* **Content revision data**
————
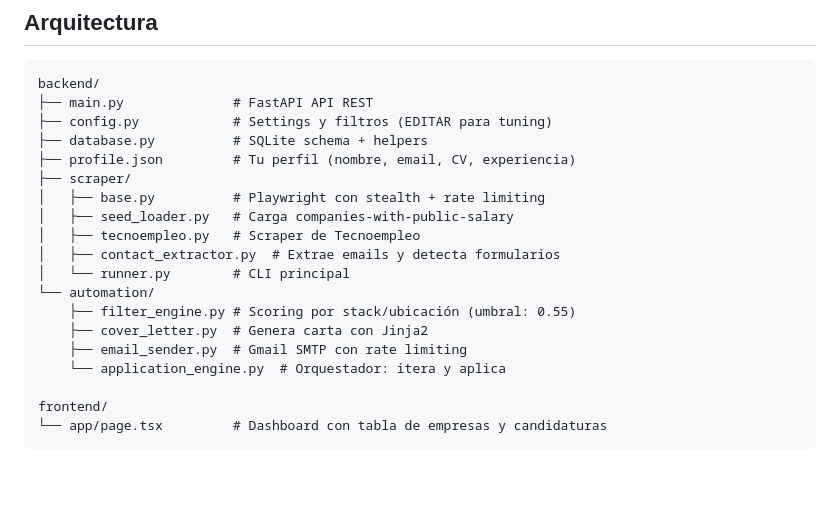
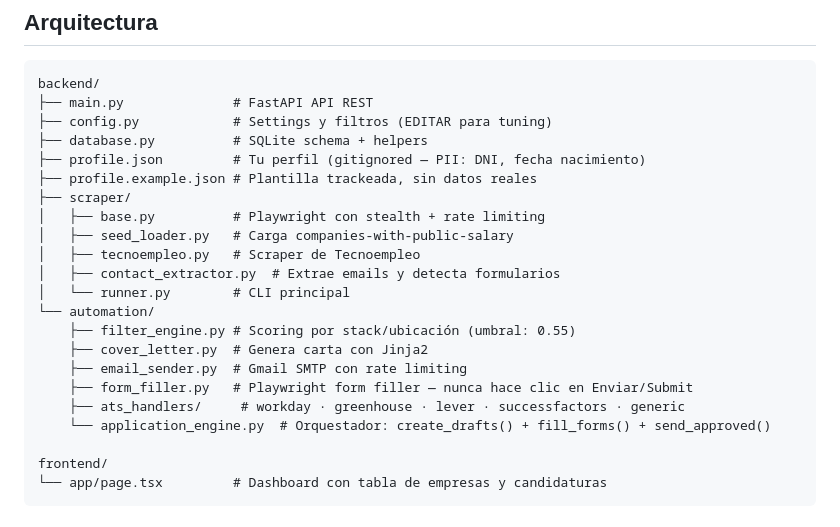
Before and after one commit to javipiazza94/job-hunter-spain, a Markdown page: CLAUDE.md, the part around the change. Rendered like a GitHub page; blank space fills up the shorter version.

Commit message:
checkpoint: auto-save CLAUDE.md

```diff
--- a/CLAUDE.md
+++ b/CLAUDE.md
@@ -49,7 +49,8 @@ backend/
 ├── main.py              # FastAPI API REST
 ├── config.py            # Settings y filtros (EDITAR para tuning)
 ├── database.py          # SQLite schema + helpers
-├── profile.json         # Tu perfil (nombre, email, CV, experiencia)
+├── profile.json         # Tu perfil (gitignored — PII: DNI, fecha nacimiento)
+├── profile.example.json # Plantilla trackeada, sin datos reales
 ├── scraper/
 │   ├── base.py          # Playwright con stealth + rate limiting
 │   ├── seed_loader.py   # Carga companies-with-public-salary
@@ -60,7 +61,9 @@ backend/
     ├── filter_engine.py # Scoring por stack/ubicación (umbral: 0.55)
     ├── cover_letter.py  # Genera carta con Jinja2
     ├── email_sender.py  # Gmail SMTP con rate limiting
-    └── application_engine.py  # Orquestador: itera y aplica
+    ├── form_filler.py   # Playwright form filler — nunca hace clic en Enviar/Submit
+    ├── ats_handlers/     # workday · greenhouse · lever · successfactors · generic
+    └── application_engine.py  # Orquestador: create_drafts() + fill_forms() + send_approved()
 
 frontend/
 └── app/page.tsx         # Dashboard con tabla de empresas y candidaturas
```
————
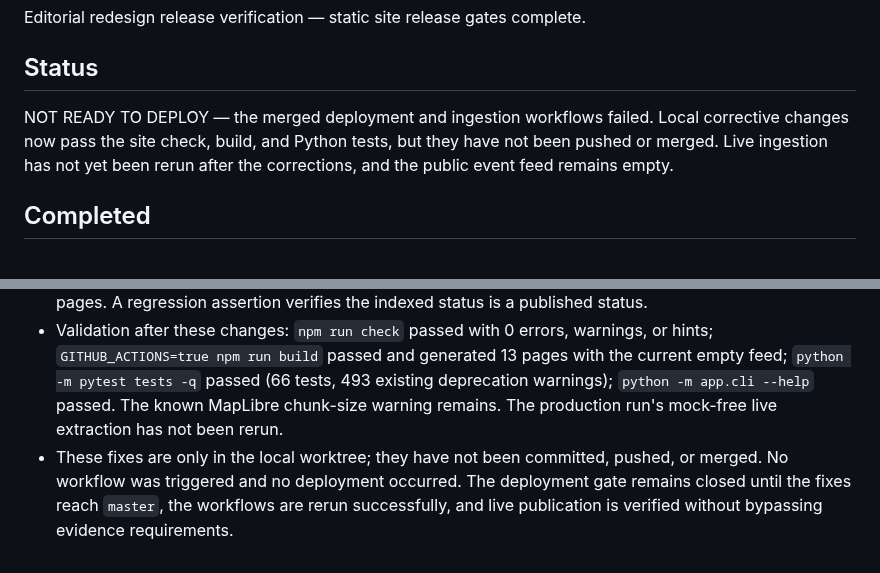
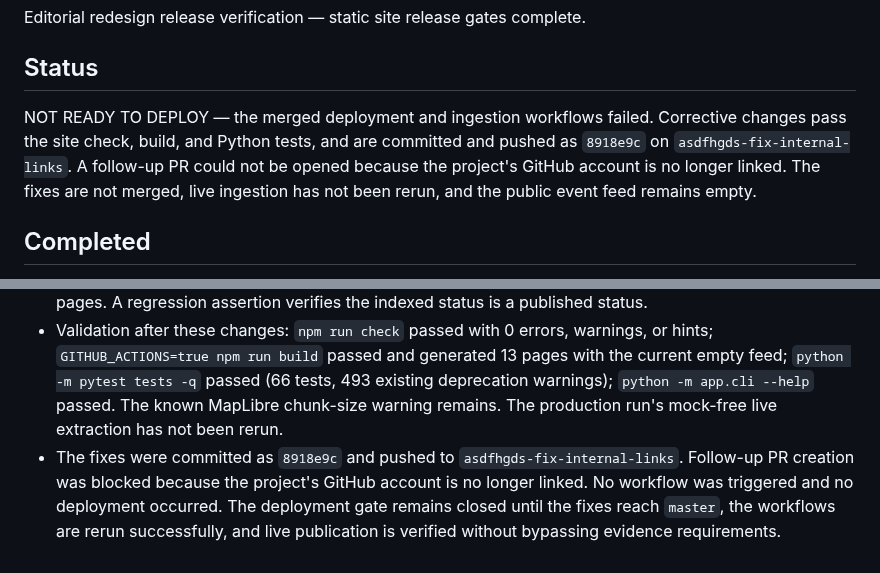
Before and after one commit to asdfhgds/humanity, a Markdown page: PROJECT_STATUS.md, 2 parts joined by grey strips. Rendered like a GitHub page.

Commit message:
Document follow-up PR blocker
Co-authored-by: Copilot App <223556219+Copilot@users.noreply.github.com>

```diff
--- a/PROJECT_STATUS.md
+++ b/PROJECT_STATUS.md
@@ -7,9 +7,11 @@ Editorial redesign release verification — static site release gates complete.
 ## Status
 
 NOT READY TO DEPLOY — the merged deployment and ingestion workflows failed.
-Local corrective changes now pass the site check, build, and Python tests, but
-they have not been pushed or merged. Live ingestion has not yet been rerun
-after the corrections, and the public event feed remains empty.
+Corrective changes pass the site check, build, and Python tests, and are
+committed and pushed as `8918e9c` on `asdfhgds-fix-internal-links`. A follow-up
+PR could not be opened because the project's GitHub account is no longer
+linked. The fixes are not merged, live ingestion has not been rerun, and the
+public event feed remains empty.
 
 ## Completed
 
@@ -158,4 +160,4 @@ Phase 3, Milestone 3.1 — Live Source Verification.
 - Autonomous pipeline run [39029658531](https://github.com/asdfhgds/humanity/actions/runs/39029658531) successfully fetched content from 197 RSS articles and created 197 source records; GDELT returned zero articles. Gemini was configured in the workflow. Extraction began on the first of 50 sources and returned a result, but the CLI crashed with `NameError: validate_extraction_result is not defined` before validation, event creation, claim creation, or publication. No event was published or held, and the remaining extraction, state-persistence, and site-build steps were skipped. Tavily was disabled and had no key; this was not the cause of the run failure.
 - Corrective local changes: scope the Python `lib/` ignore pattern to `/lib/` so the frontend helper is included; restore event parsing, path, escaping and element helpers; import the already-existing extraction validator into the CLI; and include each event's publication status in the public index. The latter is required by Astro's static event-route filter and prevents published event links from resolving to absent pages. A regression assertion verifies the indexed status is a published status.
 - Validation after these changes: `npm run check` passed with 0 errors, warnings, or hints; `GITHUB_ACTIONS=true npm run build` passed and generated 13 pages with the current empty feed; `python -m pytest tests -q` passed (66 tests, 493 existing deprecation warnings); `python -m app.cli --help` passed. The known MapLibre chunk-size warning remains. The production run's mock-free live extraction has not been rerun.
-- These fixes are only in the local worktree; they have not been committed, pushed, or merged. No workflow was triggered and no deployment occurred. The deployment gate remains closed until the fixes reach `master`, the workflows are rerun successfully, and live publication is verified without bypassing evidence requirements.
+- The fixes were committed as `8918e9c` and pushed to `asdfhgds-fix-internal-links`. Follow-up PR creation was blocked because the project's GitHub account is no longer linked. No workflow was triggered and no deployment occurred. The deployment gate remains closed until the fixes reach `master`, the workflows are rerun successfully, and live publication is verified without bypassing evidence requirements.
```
————
* **Action item**
Go through the entries above and copy each line with "merged" in it.

* **Answer box**
 NOT READY TO DEPLOY — the merged deployment and ingestion workflows failed.
-they have not been pushed or merged. Live ingestion has not yet been rerun
+linked. The fixes are not merged, live ingestion has not been rerun, and the
-- These fixes are only in the local worktree; they have not been committed, pushed, or merged. No workflow was triggered and no deployment occurred. The deployment gate remains closed until the fixes reach `master`, the workflows are rerun successfully, and live publication is verified without bypassing evidence requirements.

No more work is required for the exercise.